[Dataset items]

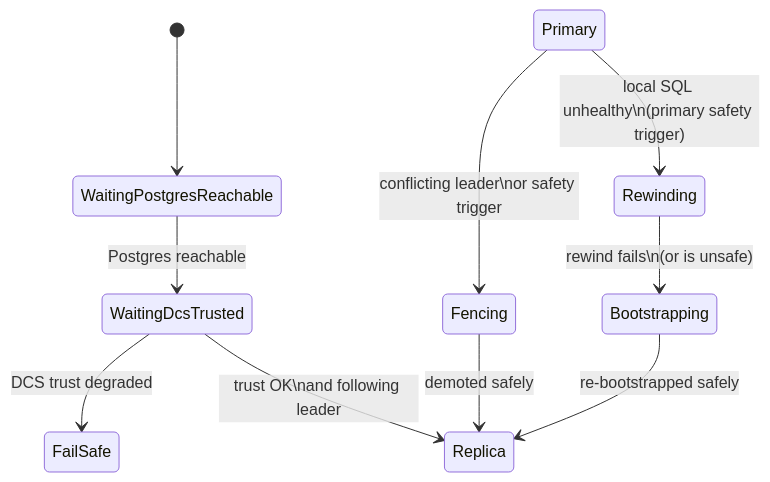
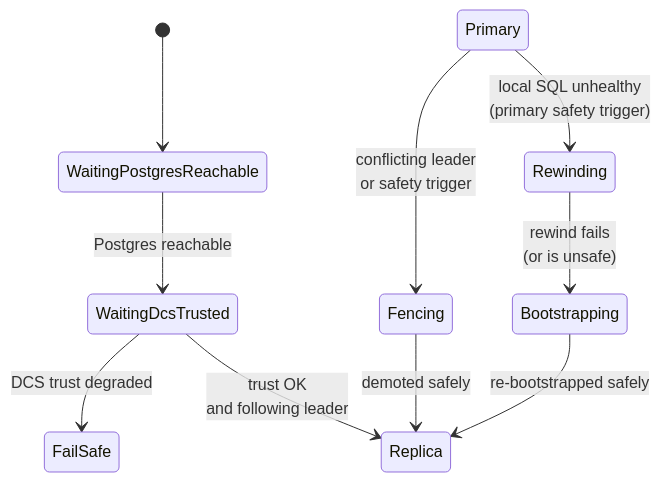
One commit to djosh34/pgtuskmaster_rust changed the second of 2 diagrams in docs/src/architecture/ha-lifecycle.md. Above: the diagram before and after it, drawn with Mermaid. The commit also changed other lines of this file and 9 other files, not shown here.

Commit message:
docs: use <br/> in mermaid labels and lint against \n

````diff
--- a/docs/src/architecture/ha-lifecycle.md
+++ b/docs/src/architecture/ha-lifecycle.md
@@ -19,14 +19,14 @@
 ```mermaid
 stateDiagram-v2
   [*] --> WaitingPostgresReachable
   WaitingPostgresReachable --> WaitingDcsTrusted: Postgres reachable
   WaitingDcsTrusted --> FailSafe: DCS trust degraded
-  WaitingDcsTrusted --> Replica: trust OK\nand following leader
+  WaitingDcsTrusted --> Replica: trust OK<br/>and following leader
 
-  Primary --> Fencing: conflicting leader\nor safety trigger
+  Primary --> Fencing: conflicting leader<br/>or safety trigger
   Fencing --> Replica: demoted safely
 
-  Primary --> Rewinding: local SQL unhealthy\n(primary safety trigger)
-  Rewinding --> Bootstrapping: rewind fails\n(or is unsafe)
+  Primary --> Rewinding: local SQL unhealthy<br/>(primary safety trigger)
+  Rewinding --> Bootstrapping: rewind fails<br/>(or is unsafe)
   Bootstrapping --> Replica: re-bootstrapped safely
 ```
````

* * *

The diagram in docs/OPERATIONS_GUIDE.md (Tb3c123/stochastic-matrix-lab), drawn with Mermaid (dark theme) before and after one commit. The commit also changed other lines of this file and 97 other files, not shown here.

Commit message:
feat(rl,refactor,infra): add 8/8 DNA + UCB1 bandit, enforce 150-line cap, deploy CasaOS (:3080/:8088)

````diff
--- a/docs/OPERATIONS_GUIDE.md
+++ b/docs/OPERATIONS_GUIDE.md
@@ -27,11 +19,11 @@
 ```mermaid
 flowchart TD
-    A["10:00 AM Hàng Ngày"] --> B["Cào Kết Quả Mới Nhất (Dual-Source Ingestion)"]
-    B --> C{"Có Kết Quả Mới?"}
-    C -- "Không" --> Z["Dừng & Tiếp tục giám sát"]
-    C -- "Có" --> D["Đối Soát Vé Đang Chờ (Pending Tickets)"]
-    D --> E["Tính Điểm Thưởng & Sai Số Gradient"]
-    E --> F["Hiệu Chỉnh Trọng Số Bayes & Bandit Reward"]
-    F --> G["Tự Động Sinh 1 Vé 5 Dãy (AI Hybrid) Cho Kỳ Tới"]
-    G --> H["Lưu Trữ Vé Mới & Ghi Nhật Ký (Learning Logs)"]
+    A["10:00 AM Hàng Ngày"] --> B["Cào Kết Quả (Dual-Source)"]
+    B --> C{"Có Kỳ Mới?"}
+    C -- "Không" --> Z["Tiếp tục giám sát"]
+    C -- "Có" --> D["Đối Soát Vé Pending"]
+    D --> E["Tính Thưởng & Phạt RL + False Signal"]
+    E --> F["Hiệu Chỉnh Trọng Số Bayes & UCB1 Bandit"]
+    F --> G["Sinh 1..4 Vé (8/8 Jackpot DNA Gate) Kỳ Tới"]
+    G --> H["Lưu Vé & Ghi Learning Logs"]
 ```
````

...

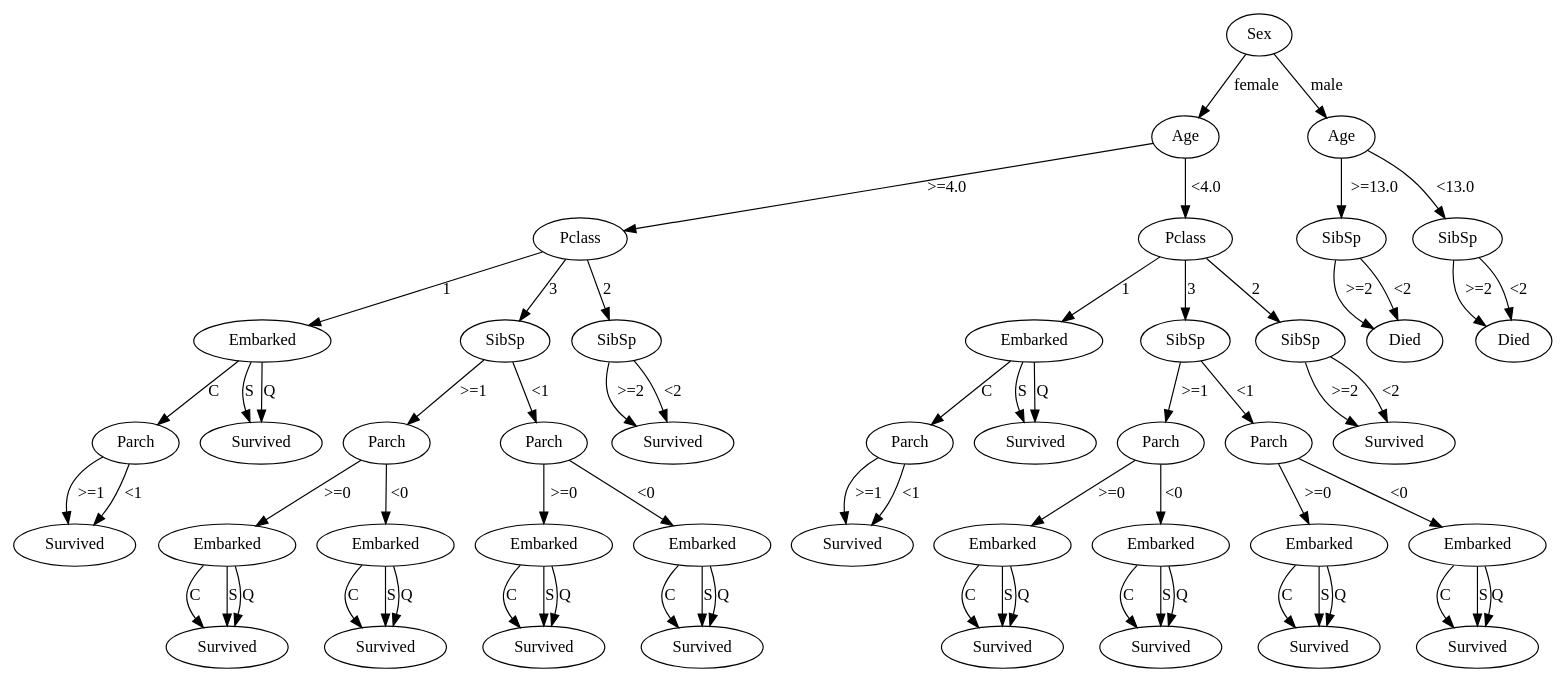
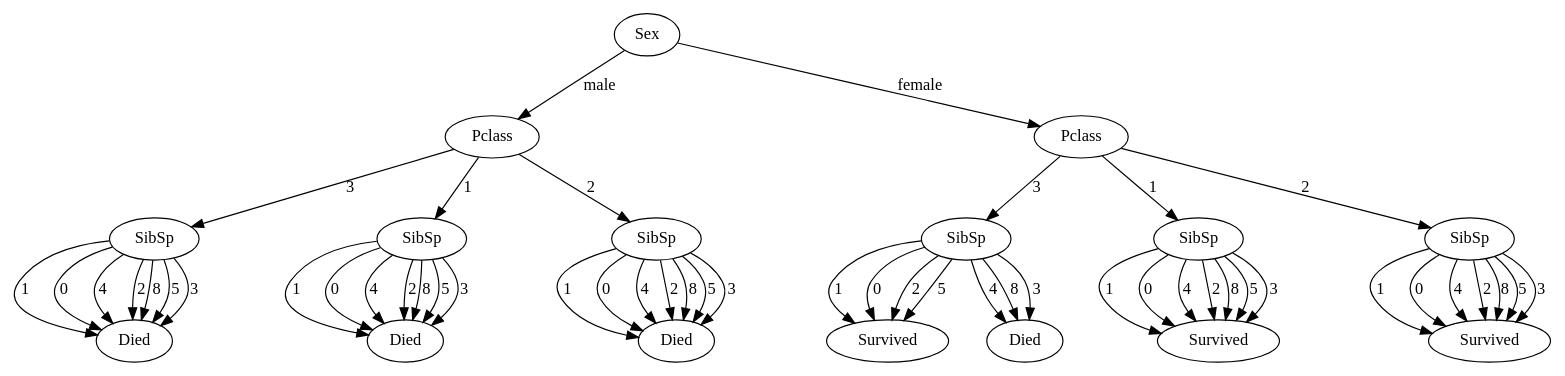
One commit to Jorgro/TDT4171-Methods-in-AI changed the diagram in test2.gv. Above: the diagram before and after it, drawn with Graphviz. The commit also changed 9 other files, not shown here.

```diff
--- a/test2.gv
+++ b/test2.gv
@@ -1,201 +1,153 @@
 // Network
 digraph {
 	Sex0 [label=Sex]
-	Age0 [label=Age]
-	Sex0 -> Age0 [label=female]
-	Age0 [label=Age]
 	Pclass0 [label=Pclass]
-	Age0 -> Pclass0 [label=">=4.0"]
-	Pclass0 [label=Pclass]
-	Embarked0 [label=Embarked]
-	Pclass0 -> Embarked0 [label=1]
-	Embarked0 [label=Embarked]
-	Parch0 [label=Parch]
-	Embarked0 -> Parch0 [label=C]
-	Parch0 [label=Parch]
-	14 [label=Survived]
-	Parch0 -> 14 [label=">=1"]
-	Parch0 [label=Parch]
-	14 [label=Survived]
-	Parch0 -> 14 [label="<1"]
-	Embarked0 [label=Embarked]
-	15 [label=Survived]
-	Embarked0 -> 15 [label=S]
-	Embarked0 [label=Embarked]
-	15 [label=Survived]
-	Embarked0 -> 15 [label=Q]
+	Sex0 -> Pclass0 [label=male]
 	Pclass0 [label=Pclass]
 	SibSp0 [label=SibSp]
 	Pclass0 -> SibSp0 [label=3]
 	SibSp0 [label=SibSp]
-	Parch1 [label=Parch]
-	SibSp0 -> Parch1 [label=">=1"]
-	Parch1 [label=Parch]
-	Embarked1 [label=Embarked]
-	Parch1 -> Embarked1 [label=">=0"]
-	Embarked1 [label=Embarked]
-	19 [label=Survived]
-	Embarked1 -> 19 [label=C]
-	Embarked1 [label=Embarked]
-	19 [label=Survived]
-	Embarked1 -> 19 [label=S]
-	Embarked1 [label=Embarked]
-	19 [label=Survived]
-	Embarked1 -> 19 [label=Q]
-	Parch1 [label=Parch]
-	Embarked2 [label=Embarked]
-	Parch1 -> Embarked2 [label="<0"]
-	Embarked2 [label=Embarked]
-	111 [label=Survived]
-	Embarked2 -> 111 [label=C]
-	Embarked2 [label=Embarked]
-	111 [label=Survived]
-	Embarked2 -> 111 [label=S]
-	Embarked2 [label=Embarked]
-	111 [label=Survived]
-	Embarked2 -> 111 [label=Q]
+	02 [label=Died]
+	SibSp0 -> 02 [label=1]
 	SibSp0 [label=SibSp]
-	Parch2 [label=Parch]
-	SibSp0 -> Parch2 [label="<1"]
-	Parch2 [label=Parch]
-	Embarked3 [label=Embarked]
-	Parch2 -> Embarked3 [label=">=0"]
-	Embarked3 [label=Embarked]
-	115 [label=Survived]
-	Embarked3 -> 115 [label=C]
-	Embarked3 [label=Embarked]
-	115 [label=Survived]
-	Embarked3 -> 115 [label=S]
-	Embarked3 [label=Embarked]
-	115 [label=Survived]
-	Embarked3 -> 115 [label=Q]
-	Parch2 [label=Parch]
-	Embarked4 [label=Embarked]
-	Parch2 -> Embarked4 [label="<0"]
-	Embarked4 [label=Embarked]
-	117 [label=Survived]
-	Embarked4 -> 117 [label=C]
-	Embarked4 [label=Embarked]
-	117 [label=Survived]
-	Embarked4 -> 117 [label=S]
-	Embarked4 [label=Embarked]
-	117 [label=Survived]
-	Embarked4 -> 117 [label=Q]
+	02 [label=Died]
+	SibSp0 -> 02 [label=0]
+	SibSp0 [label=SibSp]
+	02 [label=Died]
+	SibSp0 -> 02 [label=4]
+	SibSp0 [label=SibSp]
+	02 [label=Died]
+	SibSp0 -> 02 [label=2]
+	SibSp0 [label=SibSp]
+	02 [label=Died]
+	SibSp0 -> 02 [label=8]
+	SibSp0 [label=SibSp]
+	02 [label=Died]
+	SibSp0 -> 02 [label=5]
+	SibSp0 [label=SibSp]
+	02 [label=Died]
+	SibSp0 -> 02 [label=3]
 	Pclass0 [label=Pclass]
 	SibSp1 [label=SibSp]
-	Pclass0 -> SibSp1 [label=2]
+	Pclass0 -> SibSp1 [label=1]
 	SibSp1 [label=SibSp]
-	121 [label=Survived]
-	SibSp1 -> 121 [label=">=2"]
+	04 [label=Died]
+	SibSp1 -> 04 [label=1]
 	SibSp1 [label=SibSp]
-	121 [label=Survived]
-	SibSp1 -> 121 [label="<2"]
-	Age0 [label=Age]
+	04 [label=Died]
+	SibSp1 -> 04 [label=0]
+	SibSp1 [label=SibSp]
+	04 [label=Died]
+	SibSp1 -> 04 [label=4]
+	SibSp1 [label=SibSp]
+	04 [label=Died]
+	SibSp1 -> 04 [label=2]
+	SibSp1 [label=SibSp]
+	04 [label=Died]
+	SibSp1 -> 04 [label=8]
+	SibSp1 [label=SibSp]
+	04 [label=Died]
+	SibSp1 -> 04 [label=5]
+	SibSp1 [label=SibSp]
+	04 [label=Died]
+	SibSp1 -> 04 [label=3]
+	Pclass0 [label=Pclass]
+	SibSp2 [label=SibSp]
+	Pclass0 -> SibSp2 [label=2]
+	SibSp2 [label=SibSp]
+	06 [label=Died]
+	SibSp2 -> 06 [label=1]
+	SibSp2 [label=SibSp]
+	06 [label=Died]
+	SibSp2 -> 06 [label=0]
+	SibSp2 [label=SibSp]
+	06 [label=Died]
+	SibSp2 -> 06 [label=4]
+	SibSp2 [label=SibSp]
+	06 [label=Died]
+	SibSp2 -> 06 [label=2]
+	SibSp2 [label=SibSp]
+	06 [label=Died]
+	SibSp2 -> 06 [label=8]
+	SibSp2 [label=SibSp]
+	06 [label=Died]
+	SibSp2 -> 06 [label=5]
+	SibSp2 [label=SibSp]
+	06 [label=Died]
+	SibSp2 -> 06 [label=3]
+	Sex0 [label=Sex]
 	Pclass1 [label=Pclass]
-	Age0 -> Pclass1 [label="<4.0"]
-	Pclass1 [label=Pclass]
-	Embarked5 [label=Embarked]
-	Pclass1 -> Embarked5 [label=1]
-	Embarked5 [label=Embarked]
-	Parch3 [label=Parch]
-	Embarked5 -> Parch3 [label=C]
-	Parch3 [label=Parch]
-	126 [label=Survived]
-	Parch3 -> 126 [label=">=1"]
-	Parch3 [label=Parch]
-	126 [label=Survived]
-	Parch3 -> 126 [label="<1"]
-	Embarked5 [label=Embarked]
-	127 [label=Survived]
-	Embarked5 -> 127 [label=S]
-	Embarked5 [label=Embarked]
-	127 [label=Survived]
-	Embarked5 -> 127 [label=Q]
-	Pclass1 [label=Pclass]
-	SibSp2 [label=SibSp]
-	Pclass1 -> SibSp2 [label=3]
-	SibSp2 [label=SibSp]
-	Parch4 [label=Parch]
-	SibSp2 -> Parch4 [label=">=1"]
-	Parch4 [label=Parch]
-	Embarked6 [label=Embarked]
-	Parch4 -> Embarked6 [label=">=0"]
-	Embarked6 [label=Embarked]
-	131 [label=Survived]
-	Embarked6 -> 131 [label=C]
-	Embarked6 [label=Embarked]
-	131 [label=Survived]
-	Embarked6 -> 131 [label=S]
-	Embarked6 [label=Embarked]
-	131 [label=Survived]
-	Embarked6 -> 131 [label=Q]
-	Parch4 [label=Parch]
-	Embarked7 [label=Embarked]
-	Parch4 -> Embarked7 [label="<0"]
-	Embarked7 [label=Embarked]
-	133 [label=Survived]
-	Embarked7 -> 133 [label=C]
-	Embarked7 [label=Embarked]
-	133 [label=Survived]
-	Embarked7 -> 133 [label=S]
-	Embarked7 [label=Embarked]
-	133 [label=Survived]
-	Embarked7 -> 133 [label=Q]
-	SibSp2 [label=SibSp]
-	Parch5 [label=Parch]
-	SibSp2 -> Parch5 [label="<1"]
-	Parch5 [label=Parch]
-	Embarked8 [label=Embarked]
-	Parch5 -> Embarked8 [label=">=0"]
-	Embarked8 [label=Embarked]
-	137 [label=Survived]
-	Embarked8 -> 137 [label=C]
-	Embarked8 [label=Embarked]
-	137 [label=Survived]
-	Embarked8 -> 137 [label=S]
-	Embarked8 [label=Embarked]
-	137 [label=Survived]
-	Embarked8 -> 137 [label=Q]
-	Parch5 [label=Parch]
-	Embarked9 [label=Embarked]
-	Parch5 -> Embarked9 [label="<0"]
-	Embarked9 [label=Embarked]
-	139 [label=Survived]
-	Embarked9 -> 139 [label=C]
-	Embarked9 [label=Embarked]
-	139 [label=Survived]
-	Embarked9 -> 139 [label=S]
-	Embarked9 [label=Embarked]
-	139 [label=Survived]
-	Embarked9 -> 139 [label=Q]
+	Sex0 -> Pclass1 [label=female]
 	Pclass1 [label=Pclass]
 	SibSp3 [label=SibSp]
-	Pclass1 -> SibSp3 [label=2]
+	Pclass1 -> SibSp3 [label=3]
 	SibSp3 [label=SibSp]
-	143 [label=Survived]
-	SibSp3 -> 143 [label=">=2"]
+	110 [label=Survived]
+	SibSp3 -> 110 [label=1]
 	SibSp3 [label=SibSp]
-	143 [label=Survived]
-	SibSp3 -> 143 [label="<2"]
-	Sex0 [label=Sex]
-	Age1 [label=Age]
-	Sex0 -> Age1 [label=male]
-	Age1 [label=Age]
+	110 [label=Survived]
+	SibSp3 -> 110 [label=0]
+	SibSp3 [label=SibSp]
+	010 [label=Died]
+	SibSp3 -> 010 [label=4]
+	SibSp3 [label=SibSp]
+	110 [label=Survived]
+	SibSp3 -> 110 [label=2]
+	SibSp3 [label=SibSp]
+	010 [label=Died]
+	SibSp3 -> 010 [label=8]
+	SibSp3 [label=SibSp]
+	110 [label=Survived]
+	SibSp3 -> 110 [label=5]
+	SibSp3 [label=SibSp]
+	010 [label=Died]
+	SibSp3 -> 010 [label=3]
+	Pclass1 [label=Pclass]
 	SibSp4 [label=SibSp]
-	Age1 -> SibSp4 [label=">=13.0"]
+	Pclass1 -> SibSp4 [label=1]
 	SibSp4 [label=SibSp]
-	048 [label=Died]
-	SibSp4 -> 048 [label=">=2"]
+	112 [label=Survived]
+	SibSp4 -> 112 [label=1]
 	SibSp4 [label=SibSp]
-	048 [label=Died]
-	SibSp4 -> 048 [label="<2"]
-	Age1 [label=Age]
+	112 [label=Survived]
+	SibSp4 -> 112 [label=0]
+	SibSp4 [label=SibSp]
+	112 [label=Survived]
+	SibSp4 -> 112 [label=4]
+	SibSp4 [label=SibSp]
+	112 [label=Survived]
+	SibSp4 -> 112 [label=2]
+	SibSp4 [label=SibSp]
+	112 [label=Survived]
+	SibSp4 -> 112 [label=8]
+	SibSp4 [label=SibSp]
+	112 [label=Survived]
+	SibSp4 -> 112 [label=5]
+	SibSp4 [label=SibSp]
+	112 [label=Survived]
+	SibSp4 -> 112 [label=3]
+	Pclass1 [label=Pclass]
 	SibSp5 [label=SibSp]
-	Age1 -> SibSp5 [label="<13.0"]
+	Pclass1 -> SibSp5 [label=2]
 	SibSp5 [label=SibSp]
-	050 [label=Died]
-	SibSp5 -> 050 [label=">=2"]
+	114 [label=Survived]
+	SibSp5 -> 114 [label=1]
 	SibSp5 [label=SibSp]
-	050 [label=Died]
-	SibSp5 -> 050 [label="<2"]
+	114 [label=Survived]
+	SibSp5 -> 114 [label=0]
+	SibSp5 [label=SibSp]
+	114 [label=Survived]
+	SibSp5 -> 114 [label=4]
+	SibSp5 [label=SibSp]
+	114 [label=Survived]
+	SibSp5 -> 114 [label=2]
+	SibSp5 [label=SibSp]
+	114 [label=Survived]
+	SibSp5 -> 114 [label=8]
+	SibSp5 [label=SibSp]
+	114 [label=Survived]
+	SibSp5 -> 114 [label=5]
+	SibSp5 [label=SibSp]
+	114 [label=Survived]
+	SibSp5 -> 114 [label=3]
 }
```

TASK BRIEF: Across the data above, count the lines that include the word "Bootstrapping", and respond with the number alone.

SOLUTION FOR THIS EXERCISE: 3